We burn as many calories as hunter-gatherers, so what makes us fat?

Despite having lower metabolisms, hunter-gatherers eat less, and more unprocessed, food.

Story highlights

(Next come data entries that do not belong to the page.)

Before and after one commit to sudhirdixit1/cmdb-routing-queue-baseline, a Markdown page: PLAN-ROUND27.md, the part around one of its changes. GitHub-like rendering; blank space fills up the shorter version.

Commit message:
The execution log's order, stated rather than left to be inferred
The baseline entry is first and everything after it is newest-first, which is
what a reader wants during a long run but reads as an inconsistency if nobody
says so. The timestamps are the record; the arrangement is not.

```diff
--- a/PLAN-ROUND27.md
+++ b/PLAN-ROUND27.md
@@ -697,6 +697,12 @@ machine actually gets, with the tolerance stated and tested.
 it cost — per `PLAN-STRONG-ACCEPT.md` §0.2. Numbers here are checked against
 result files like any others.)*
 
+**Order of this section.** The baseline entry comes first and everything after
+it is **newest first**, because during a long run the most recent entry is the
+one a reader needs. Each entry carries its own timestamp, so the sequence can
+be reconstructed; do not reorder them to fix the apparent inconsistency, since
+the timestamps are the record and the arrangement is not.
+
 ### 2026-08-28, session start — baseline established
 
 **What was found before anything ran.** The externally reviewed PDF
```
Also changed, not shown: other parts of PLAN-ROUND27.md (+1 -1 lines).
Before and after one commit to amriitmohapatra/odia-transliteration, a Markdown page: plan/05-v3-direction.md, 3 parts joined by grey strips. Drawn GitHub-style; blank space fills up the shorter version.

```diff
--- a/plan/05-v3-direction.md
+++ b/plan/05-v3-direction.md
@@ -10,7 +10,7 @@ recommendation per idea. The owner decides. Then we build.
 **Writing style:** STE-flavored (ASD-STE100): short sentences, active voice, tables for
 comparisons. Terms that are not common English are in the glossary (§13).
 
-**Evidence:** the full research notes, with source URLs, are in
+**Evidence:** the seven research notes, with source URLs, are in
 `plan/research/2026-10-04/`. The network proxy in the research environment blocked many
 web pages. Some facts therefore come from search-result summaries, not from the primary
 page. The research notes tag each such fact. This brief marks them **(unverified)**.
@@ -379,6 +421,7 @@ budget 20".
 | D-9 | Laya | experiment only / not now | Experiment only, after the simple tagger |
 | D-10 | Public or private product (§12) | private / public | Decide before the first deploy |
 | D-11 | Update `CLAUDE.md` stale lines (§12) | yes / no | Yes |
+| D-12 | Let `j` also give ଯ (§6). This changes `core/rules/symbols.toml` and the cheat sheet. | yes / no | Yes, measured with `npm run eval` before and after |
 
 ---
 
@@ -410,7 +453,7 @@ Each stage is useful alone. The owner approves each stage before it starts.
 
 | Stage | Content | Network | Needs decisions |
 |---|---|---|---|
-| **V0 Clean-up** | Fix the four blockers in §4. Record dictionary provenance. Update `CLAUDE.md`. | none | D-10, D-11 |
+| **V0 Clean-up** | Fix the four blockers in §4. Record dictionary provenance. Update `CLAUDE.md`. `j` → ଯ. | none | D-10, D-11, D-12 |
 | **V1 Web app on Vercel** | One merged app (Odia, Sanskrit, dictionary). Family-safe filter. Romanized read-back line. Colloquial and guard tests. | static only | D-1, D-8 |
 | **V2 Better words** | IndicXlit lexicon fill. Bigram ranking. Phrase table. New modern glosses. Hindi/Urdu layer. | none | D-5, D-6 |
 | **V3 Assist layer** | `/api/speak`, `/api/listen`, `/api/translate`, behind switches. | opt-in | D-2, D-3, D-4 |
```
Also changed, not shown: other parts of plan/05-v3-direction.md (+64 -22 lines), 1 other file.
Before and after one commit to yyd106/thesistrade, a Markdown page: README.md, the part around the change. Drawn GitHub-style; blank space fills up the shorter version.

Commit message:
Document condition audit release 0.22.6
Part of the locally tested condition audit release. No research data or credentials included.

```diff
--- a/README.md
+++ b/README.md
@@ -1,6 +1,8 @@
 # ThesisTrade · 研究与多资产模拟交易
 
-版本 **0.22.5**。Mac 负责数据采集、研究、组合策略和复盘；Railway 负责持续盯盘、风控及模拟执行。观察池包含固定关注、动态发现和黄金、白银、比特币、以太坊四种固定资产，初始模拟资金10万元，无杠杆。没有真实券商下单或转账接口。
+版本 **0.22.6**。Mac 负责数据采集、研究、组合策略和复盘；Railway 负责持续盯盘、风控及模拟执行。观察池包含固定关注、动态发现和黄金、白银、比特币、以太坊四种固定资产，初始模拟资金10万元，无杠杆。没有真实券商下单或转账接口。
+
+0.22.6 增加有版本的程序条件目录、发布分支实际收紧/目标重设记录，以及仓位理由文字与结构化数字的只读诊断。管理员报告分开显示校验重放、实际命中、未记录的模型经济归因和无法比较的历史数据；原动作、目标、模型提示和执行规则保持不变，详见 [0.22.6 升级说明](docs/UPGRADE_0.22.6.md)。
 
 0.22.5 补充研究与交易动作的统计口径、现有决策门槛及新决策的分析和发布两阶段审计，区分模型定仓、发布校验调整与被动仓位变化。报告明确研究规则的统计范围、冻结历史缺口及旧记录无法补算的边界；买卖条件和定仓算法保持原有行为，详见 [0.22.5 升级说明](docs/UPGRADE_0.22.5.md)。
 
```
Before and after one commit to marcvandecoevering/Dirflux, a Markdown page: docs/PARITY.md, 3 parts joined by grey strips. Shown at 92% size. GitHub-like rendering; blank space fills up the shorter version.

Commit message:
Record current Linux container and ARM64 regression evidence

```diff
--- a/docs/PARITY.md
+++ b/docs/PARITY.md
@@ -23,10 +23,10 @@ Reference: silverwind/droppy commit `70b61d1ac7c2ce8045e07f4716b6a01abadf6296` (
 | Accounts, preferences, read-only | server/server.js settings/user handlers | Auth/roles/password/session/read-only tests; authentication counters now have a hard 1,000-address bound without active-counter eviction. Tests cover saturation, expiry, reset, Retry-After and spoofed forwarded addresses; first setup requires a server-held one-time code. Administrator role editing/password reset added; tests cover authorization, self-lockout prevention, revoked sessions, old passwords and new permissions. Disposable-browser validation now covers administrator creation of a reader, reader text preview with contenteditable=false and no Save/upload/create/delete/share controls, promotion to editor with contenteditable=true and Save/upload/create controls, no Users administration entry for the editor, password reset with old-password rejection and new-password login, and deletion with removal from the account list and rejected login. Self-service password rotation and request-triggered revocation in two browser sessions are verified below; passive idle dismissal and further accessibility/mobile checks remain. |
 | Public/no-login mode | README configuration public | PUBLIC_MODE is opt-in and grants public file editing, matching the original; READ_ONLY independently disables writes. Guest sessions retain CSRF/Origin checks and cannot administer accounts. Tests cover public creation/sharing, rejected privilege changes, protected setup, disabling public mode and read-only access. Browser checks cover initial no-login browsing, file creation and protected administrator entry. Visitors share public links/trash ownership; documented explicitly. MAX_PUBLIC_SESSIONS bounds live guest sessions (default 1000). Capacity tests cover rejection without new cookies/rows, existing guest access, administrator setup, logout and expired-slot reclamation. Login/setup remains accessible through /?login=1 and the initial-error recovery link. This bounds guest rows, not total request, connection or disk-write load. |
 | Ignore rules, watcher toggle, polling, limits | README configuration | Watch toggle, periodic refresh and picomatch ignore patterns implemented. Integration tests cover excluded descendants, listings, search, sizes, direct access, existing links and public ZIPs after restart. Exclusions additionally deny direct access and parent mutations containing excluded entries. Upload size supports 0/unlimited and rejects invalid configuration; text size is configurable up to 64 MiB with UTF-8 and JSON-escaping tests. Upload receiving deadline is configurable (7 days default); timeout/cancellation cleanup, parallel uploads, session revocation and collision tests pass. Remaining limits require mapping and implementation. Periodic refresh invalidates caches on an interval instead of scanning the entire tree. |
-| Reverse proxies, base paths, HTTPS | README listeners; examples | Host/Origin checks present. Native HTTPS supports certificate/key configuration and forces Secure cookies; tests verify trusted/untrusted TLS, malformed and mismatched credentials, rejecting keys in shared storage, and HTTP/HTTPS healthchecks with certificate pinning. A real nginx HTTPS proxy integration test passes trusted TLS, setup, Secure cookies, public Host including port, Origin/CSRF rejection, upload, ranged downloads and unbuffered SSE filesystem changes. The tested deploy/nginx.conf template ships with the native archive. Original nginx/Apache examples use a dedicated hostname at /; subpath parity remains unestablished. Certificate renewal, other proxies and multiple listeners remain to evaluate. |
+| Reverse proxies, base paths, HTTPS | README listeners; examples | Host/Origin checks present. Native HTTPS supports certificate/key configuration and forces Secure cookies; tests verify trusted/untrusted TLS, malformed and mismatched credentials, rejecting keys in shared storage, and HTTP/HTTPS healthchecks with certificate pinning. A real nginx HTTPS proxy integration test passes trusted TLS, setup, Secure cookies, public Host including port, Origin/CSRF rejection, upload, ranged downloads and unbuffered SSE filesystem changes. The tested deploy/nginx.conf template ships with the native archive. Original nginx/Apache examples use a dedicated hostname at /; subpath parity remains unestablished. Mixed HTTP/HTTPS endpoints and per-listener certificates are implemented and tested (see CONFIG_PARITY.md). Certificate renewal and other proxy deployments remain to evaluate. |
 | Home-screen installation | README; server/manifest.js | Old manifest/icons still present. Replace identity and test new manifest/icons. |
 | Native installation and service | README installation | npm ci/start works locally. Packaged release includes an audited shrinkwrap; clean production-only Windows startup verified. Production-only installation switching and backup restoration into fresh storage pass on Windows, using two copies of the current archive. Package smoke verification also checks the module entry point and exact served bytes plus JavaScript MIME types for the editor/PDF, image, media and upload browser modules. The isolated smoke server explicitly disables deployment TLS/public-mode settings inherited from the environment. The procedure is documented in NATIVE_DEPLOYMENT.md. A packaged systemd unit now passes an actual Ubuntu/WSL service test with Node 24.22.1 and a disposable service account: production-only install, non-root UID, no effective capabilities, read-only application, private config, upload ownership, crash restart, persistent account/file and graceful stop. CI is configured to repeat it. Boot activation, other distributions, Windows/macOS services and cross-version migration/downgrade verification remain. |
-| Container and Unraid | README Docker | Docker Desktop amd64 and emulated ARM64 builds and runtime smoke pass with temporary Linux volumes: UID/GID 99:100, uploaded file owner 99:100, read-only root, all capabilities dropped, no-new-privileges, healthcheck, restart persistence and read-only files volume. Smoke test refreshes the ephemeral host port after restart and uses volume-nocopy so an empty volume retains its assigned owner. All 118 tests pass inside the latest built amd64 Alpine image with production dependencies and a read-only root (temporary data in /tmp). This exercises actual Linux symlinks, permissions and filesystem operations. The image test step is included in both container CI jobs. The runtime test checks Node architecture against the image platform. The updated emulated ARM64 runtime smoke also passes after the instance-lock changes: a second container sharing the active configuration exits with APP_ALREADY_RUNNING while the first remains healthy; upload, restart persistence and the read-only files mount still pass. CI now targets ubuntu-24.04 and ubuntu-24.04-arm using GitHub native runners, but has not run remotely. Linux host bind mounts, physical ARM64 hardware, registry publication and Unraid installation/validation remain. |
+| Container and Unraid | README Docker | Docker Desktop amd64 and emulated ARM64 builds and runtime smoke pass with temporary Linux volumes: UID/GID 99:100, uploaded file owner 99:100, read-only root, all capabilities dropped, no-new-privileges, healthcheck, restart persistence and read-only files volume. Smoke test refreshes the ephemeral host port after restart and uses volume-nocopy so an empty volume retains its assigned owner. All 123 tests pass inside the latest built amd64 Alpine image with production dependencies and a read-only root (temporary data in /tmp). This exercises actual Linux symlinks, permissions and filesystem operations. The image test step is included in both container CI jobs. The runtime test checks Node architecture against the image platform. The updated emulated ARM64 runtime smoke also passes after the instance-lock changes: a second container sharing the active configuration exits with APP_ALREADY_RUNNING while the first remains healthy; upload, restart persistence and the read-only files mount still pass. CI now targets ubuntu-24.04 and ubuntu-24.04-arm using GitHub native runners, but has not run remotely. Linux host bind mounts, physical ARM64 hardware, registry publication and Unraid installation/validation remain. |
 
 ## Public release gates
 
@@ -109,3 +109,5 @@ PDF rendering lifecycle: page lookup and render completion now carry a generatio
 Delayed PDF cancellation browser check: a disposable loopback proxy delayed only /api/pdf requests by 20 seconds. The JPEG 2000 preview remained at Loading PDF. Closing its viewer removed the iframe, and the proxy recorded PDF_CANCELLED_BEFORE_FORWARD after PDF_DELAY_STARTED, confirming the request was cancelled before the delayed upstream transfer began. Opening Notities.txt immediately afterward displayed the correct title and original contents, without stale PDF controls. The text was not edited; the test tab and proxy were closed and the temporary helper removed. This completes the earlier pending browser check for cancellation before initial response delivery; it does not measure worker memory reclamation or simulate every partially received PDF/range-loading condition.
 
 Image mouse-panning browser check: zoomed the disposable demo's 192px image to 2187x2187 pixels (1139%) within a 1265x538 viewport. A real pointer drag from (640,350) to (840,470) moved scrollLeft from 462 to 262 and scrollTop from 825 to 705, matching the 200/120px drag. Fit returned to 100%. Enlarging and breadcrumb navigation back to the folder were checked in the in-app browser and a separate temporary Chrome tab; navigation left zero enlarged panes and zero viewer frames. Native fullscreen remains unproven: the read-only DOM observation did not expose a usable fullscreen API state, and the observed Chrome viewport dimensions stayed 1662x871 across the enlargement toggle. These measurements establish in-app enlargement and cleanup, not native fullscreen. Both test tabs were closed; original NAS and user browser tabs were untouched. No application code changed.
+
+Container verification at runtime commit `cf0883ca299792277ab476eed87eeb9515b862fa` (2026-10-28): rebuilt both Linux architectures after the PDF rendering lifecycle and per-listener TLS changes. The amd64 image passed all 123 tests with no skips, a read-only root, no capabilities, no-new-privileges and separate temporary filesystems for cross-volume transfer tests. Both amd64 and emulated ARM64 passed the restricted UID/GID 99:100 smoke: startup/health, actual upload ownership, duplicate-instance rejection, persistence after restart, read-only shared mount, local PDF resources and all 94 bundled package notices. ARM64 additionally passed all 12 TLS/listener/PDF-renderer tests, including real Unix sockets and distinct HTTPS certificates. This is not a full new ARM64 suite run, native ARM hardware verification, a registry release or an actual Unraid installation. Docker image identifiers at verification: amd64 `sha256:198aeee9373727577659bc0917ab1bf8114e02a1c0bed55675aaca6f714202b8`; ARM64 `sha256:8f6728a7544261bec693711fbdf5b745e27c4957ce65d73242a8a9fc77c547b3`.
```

  • Study shows hunter-gatherers' energy expenditure is equivalent to our current energy use
  • Hunter-gatherers expended less energy because of slower metabolisms
  • Because they ate less -- and are more physically active -- they don't become obese
We all know why Americans are so fat, right? We eat too much junk and we sit on our duffs all day.
Perhaps not, a team of international researchers now says. Their new study, examining energy expenditure among one of the world's last remaining hunter-gatherer populations, seems to debunk our conventional wisdom -- at least in part.
While we've always assumed that humans' ancient ancestors must have been more active than today's modern Westerners -- with our office jobs, our cars and our TV sets to keep us sedentary -- new measurements of actual energy expenditure are surprising. They show that people in traditional foraging societies do indeed participate in more physical activity, but that their total energy output is almost identical to that of today's pudgy Westerners.
This counterintuitive finding is explained by the foragers' lower basal metabolic rate: they expend less energy while at rest, even when we compare people of the same size and age.
To gather the startling new measurements, researchers recruited 30 adults from the Hadza hunter-gatherer society, a small population living in the East African country of Tanzania. No society today is truly like the those of our ancestors tens of thousands of years ago, the researchers say, but the Hadza do share some important similarities with our Pleistocene-era forbears.
In particular, the Hadza maintain a traditional foraging lifestyle, hunting on foot using bows, small axes and digging sticks, and without modern tools like vehicles or guns. Their diet includes virtually no processed foods whatsoever. They live off of game that they hunt, and tubers, fruit and honey that they collect.
To measure energy use, participating Hadza adults wore GPS units to track how far they traveled each day. They also wore breath monitors while at rest and while walking to measure their metabolism in each state. And a measure of total energy expenditure was calculated from urine tests, which showed how quickly the study participants could eliminate a chemically altered water given to them to drink by the researchers.
Then those measurements were compared to similar energy-expenditure measurements from 68 men and women who live in the U.S. or Europe, and also to data from farming communities in Bolivia, Nigeria and Gambia.
Contrary to even the researchers' expectations, the scientists write, energy-expenditure measurements from the Hadza looked pretty similar to measurements elsewhere.
In fact, even though total energy expenditure did vary considerably by age, gender and by body size, as anticipated, when the researchers looked at men of the same age who each weighed, say, 130 pounds, there was no discernible difference by lifestyle group in total daily energy expenditure.
On average, the Hadza were much smaller than the Westerners, both in height and in weight (130 pounds was at the high end for Hadza males). But statistical analysis suggests that the basic relationship between energy spent and lean body mass -- not including the Westerners' extra fat pounds -- was essentially the same across societies, and across people big and small.
Those results are all the more surprising because the Hadza did appear to expend much more energy in physical activity, as they hunted and foraged. But activity differences did not translate into differences in total energy use.
What's more, even among members of the same society, Hadza people who walked a long way each day did not have measurably higher total expenditure than individuals who did not walk so much. It seems that people's metabolisms may compensate somewhat for activity level.
The new findings seem to contradict popular beliefs that weight management is simply a matter of balancing what we eat with enough purposeful physical activity.
"The similarity in [total energy expenditure (TEE)] among Hadza hunter-gatherers and Westerners suggests that even dramatic differences in lifestyle may have a negligible effect on TEE," the authors conclude in their study, which is published this week in the journal PLoS One.
While the authors don't look at diet in much detail, they add that their findings suggest that high energy intake -- eating too much -- is responsible for the West's obesity epidemic, rather than too little energy expenditure. They do note, however, that physical activity is well-known to have many beneficial health effects in addition to any role in weight management.
Ultimately, what the study authors may have uncovered is that people are more similar than we previously realized. Across dramatically different societies and landscapes, human bodies function similarly.
"We hypothesize," they write, "that [total energy expenditure] may be a relatively stable, constrained physiological trait for the human species, more a product of our common genetic inheritance than our diverse lifestyles."
This article originally appeared on Time.com: